As wineries ‘round the world have proved over and over, money does not solve all problems. On our last visit to New Zealand, we’d stopped in at Carrick on the recommendation of an acquaintance. It was, apart from a pleasantly drinkable pinot, a complete waste of time and taste buds. And this despite the painfully obvious scale of the funds being thrown at everything in sight…mostly including a then-unfinished tasting room and restaurant facility.
However, in the interim the buzz had spread a bit…just enough to lead to my taking a chance on a bottle at Dunedin’s Bell Pepper Blues. The difference that money cannot necessarily make, time and money can; the wine, a 2002 Pinot Noir, was very nearly extraordinary. A closer investigation was required.
At any given mealtime, the parking lot at Carrick is likely to be full. Rather than hungry tourists stocking up on picnic wine, the draw is the (allegedly; I haven’t eaten there) fine restaurant on the facility, about which there is growing regional and national hype. There’s also a little action at the long tasting bar (which shares a vaulted room with the restaurant), but things seem busier than they are because the tasting counter staff is also responsible for covering the restaurant floor. They do a remarkable job considering the circumstances, but one wonders if – especially at lunch – the promotion of the winery itself might not be better-served by separate staffs.
Carrick 2004 Sauvignon Blanc (Central Otago) – Ripe gooseberry, lime and white spice; a nicely juicy wine that almost makes me recant my dire warnings about Central Otago sauvignon. But I fear it may instead be the proverbial exception that proves the rule.
Carrick 2003 Chardonnay (Central Otago) – 50% of this wine spends twelve months in French oak, and handles it fairly well. There’s spicy clove and fig jam, with plenty of ripe, juicy oranges and a balanced finish. Chardonnay’s still not my thing, but this is a good one.
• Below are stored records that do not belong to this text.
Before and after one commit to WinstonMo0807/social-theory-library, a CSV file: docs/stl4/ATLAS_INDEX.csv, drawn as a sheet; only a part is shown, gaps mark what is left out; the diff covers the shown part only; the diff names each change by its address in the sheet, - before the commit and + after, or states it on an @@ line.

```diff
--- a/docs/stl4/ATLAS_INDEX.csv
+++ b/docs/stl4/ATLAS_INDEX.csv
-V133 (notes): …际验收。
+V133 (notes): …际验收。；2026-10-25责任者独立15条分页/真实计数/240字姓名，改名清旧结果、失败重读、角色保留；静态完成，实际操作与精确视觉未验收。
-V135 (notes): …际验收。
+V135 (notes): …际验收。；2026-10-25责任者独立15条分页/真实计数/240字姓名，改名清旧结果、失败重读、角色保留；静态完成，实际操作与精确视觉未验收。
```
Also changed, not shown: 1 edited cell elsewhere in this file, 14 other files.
Carrick 2004 Rosé (Central Otago) – Like most pinks from this region, this is made from pinot noir; I don’t get the opportunity to ask if it’s vat-bled or from secondary fruit. It shows very light spiced peach (more white than yellow), to such an extent that it tastes more like a dark-skinned white wine (complete with a touch of tannin; think Alsatian pinot gris) than a true rosé. It’s strange, and I’m not sure I like it even on its own merits.
Carrick 2003 “Unravelled” Pinot Noir (Central Otago) – Yes, that’s how they spell it; the term is a play on the regular label’s depiction of a Carrick Bend knot, which here is…literally…unraveled. Or “unravelled.” Whatever. Anyway, this is intended to be a fresh, upfront, early-drinking pinot sold at a lower price, and it succeeds in those goals (though I wouldn’t necessarily call mid-twenties in Kiwi dollars cheap, either). The fruit – mostly strawberry, plum and the persistent Central Otago orange rind characteristic – is very ripe, with nuts and light earth tones introducing themselves and then quickly stepping back to allow the fruit to feature itself. It’s pure, fruity fun, but more complex than I think most would expect. A nice wine, indeed.
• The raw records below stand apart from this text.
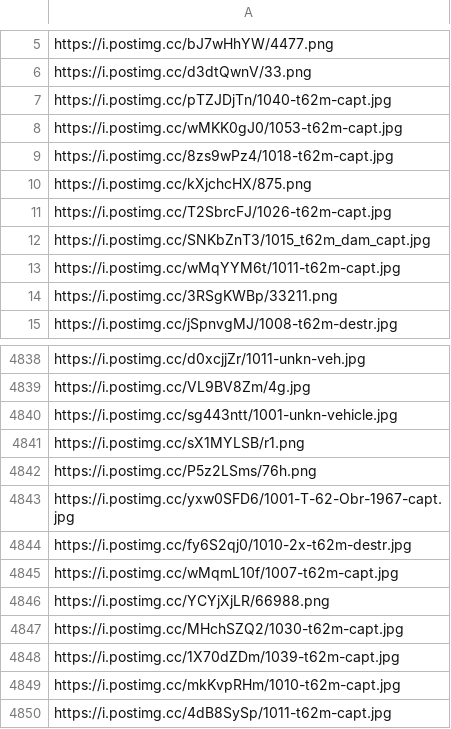
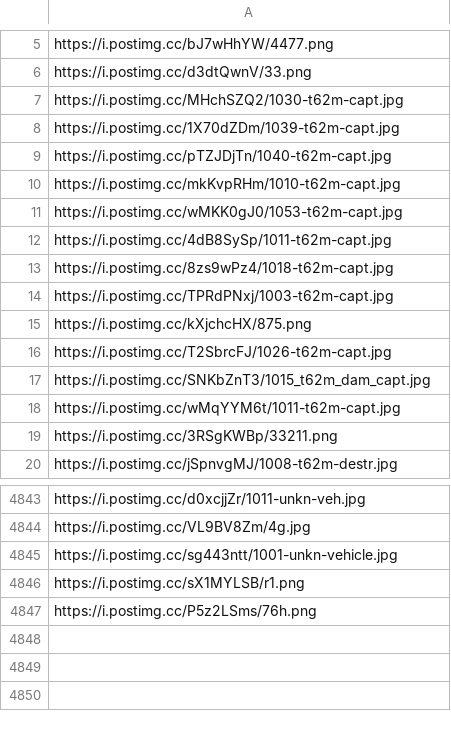
Before and after one commit to MaxBeck2000/DE_Portfolio, a CSV file: Russian_Losses/urls_without_dates.csv, drawn as a sheet; only a part is shown, gaps mark what is left out.

Commit message:
Integrated functionality for finding dates in images, and then integrating the found dates into the main_scrape output

```diff
--- a/Russian_Losses/urls_without_dates.csv
+++ b/Russian_Losses/urls_without_dates.csv
@@ -6,5 +6,10 @@ https://i.postimg.cc/bJ7wHhYW/4477.png
 https://i.postimg.cc/d3dtQwnV/33.png
+https://i.postimg.cc/MHchSZQ2/1030-t62m-capt.jpg
+https://i.postimg.cc/1X70dZDm/1039-t62m-capt.jpg
 https://i.postimg.cc/pTZJDjTn/1040-t62m-capt.jpg
+https://i.postimg.cc/mkKvpRHm/1010-t62m-capt.jpg
 https://i.postimg.cc/wMKK0gJ0/1053-t62m-capt.jpg
+https://i.postimg.cc/4dB8SySp/1011-t62m-capt.jpg
 https://i.postimg.cc/8zs9wPz4/1018-t62m-capt.jpg
+https://i.postimg.cc/TPRdPNxj/1003-t62m-capt.jpg
 https://i.postimg.cc/kXjchcHX/875.png
@@ -4842,9 +4847 @@ https://i.postimg.cc/sX1MYLSB/r1.png
 https://i.postimg.cc/P5z2LSms/76h.png
-https://i.postimg.cc/yxw0SFD6/1001-T-62-Obr-1967-capt.jpg
-https://i.postimg.cc/fy6S2qj0/1010-2x-t62m-destr.jpg
-https://i.postimg.cc/wMqmL10f/1007-t62m-capt.jpg
-https://i.postimg.cc/YCYjXjLR/66988.png
-https://i.postimg.cc/MHchSZQ2/1030-t62m-capt.jpg
-https://i.postimg.cc/1X70dZDm/1039-t62m-capt.jpg
-https://i.postimg.cc/mkKvpRHm/1010-t62m-capt.jpg
-https://i.postimg.cc/4dB8SySp/1011-t62m-capt.jpg
```
Also changed, not shown: Russian_Losses/processed_urls.csv, 3 other files.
Carrick 2003 Pinot Noir (Central Otago) – Dark plum and somewhat bulky tannin dominate this tight, concentrated wine. The balance is discernibly terrific, and there’s wonderful length, with crisp and acid-enhanced floral esters on the finish…but the wine is very balled-up right now. Give it the necessary aging.
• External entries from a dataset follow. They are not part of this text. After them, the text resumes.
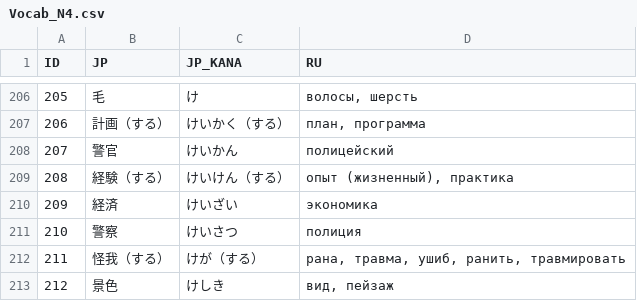
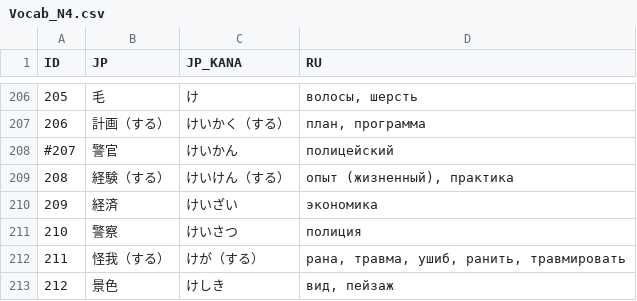
Before and after one commit to gwend/jvocab.data, a CSV file: Vocab_N4.csv, drawn as a sheet; only a part is shown, gaps mark what is left out.

Commit message:
Vocab/N4: 警官 -- удалено (дублирует N5).

```diff
--- a/Vocab_N4.csv
+++ b/Vocab_N4.csv
@@ -207,3 +207,3 @@ ID;JP;JP_KANA;RU;
 206;計画（する）;けいかく（する）;план, программа;
-207;警官;けいかん;полицейский;
+#207;警官;けいかん;полицейский;
 208;経験（する）;けいけん（する）;опыт (жизненный), практика;
```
Carrick 2002 Pinot Noir (Central Otago) – Another stab at the bottling tasted in Dunedin, apparently opened (from an available stock) in response to my enthusiasm for my previous encounter with the wine. This, thanks to the extra year of development, presents as a much richer wine than the ’03, showing generous plum and black cherry with hints of chocolate on the finish. As with my previous encounter with the ‘02, the niggling flaw is a very slightly bitter tannic bite; one wonders if the seemingly more balanced ’03 might, eventually, turn out to be the better wine. But this, too, really needs age to show its true qualities.
This is a winery still on the ascent, with across-the-board improvement in their wines and newer, differently-cloned vineyards working their long, hard slog towards maturity. Despite this, their next two vintages are potentially problematic (which is mostly beyond their control), so one hopes that their obvious strides forward will not stall while they wait for a more reliable vintage. Nonetheless, I will be completely unsurprised to see even greater things from this winery in the future.
And maybe I’ll give the restaurant a try, too.